Of course, all this is pure speculation. What Zebedee really thought about his sons' going with Jesus doesn't appear anywhere in the Bible. But our imaginary interview with Zebedee does raise some provocative issues. Following Jesus always means leaving something behind. And sometimes our friends, our families, will have a hard time approving of or even understanding our decision. To follow Jesus also means that we cannot predict what that decision will lead to. Would the four fishermen have followed Jesus if they had known all that lay ahead? Maybe. Maybe not. The point is that they didn't and couldn't know, anymore than you and I can know all that following Jesus will mean for us. There is always risk involved.
Is Jesus calling you?
"Now hold it," you may say, "I've been baptized. I've been a member of the church for a long time. What do you mean, is Jesus calling me?"
His call comes not just once in your life, but many times. There are calls to a vocation, or to change vocations. There are calls to a particular place, to a specific faith community. There are calls to a task, and there are calls to stop what you are doing and find refreshment for your tired spirit. There are calls into and out of relationships. There are calls to regret what you have done, to repent and make amends for your wrongdoing. And there are calls to stop regretting, to accept the fact that you are forgiven and get on with your life.
Is Jesus calling you to leave your nets? This past week a member of our church told me that some years ago when he was running a small business in another town, some leaders of his church came to him and asked him to volunteer one day a week to help renovate a building for a homeless shelter. One day a week away from his business for a whole summer. "We want you," they told him, "to leave your nets." It was a sacrifice, but he did it; and he told me it turned out to be one of the most rewarding things he has ever done.

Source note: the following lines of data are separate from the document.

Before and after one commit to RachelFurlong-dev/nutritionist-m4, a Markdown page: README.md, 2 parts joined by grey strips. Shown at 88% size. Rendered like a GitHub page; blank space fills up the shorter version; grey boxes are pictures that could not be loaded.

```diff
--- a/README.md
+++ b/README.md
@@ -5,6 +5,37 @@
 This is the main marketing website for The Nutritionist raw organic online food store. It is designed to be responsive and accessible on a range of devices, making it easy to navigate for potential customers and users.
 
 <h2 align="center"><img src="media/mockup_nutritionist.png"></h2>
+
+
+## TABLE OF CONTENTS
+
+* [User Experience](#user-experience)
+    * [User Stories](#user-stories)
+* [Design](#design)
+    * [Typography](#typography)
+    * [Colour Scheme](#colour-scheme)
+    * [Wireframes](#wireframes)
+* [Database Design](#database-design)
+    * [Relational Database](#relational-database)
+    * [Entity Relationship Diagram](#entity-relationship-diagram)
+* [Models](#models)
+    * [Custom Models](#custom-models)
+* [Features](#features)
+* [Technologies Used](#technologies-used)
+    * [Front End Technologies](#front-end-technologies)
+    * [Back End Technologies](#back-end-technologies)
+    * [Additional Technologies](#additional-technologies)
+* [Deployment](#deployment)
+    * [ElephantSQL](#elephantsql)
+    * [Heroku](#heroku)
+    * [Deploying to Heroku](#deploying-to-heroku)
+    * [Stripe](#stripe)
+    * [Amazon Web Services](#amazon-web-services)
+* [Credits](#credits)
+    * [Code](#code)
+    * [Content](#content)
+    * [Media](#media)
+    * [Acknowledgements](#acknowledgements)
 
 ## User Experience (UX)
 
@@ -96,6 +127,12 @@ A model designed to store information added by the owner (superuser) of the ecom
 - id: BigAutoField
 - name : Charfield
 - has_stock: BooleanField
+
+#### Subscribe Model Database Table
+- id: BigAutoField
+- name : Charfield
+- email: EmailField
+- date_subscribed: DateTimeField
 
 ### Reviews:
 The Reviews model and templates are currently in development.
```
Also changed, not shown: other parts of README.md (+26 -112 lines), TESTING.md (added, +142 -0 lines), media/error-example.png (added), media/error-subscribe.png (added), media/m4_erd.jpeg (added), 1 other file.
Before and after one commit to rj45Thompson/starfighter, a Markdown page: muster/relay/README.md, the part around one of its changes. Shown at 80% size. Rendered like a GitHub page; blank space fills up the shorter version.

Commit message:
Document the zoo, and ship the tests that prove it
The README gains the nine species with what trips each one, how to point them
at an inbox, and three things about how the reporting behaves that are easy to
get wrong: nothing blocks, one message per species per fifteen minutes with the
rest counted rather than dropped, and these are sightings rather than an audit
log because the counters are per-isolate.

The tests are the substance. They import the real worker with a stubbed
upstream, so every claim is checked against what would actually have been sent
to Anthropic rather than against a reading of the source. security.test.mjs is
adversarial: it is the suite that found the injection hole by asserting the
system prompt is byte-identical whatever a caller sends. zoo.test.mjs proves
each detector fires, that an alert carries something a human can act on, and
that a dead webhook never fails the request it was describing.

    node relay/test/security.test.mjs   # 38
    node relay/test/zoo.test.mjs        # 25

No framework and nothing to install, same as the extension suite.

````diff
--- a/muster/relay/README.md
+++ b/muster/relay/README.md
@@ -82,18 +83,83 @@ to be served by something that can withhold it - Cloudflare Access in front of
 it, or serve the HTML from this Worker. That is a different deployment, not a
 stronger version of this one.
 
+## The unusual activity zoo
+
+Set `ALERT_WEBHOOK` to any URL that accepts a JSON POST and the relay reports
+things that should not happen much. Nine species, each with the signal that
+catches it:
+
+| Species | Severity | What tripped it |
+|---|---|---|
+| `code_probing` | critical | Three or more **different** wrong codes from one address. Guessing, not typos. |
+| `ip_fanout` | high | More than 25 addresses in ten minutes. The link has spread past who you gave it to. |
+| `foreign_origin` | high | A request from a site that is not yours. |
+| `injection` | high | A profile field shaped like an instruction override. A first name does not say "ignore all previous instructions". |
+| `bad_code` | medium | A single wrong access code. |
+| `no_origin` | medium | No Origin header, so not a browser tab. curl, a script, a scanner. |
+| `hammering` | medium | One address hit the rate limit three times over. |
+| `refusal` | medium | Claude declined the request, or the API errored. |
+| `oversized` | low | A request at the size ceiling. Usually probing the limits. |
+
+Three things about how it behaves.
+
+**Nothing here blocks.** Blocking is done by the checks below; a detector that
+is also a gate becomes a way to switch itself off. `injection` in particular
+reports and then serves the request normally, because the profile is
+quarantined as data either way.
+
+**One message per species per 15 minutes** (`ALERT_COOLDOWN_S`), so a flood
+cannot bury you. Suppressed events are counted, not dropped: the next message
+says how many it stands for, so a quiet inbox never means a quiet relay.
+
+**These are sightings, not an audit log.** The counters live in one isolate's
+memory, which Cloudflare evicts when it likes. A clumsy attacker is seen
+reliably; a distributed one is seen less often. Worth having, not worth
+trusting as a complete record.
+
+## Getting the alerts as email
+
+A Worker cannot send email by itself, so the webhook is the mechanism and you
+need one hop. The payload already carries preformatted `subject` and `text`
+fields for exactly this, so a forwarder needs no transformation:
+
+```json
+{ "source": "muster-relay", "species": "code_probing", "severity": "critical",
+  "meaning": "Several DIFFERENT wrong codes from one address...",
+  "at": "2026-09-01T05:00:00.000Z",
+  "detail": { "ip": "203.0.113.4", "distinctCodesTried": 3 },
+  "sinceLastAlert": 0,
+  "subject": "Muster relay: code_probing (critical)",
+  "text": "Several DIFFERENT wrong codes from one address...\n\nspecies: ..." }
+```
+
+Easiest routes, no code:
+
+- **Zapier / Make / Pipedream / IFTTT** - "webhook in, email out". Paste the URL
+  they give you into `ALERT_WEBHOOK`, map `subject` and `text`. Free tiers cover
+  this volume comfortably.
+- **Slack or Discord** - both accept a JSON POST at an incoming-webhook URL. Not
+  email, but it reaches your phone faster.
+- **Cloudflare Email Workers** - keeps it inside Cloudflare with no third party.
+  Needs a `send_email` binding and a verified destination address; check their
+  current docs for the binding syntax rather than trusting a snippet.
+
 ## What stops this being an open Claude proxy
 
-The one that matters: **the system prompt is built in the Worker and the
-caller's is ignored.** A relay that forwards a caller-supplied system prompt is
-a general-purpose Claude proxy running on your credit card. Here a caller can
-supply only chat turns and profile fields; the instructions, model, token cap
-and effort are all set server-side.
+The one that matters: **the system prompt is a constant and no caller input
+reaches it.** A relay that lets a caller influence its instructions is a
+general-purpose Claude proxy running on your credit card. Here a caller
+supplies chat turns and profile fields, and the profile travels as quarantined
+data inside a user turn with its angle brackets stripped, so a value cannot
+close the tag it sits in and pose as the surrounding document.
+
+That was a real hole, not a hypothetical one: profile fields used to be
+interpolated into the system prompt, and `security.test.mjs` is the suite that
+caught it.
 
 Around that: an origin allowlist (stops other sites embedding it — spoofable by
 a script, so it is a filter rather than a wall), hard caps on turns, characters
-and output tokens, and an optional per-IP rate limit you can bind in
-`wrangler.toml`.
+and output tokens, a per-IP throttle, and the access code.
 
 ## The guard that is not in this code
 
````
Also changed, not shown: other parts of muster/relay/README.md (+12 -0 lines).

Is Jesus calling you? Sometimes the call of Jesus is as loud and clear as a fire siren. Sometimes, many times, His call is more like a still, small voice. But we are not meant to hear the call all by ourselves. It is part of God's plan "to incorporate us as one body, so that our ears have other ears, other eyes, minds, hearts and voices to help us interpret what we have heard. Together we can hear our calls, and together we can answer them, if only we will listen for the voice that continues to speak to us in the language of our lives."1
I said a moment ago that there is always risk involved in answering the call of Jesus to follow Him. We cannot know where the call to follow will take us. But ours is not the only risk. Jesus also took a risk on the disciples. For reasons known only to heaven, God is constantly taking risks on all kinds of people -- people who fish for a living, people who are too young to have jobs, people who have retired. Every day God takes risks on the human race, takes risks on people like you and me.
One thing the Bible makes clear about the call of Christ is that the One who calls us is the same One who gives us the strength, the resources, to follow. Maybe, after all, that was the decisive factor for the four fishermen who left their nets and their boats to follow Jesus. Maybe they sensed at some deep, unconscious level, that here was Someone who could be trusted; Someone who, if he asked much, could give even more.
That same Someone is He who invites you now to his table. The resources He offers are only a bit of what has been baked in an oven and thimbleful of what has been squeezed from grapes. It may not look like much, but looks are deceiving. For what is offered is nothing less than His body and blood, the very things we need to sustain us as we answer His call to follow.
Jesus is calling you. How will you answer?
1Barbara Brown Taylor, The Preaching Life, Boston: Cowley Publications, 1993, pp. 23-24.